• TASK TO CARRY OUT
Among the lines of the records below, count those with the word "test". Reply with that number alone.

• EXCERPTED DATA
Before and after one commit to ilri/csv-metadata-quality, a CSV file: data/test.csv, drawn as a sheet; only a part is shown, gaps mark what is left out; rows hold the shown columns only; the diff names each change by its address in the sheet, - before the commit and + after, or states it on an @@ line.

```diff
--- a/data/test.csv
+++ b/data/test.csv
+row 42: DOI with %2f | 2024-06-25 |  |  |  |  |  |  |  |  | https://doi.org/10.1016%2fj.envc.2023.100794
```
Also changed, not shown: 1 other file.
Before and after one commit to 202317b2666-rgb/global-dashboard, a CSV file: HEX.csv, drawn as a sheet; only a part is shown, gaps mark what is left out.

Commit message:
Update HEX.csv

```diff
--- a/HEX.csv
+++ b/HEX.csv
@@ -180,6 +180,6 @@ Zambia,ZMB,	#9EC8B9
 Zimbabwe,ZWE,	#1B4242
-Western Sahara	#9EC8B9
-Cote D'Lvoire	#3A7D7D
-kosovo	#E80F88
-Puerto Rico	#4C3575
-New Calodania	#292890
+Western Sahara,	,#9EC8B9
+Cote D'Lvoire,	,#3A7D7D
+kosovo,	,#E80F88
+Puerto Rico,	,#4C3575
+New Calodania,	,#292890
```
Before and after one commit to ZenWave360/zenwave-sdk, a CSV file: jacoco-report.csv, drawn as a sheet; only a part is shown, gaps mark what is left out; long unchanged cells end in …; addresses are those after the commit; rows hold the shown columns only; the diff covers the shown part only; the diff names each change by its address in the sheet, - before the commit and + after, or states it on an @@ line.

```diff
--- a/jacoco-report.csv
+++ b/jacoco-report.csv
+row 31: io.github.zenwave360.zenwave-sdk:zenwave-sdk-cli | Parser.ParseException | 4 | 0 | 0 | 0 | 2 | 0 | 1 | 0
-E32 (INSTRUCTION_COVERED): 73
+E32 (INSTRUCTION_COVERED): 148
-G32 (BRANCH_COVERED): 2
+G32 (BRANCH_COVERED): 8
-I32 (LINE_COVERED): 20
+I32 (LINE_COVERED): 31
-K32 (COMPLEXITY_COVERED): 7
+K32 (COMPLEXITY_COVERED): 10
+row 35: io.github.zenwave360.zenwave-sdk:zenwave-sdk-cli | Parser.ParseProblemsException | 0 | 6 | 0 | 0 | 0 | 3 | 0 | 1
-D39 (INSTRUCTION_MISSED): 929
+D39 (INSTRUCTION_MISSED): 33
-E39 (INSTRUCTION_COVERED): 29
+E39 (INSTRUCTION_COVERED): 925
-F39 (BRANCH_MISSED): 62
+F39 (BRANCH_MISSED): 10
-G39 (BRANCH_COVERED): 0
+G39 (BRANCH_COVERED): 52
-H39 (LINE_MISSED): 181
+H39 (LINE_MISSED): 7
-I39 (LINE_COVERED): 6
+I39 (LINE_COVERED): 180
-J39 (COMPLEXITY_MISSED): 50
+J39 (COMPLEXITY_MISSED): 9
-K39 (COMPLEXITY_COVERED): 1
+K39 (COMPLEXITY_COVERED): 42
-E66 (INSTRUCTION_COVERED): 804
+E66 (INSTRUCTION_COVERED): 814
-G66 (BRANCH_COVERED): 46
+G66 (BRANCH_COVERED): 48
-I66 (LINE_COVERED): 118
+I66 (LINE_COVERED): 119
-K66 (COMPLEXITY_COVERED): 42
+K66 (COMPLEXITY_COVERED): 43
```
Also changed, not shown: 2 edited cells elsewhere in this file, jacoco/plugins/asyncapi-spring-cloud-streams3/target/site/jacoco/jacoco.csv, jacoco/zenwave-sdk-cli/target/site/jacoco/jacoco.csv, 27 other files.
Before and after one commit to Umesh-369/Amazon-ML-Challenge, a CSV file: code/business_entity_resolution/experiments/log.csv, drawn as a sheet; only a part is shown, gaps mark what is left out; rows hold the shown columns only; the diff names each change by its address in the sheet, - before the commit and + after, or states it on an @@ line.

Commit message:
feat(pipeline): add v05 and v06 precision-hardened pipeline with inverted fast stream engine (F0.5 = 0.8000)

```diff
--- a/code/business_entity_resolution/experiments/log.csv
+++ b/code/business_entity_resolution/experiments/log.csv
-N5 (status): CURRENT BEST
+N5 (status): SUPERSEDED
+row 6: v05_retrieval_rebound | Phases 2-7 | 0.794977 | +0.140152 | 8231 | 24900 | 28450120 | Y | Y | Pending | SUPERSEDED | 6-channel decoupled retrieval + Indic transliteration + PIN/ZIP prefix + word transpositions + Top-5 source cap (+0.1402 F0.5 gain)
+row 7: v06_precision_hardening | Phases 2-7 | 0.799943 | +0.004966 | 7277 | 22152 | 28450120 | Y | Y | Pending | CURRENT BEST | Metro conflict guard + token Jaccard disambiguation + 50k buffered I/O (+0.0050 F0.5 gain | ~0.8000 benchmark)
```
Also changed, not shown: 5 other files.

• SOLUTION
3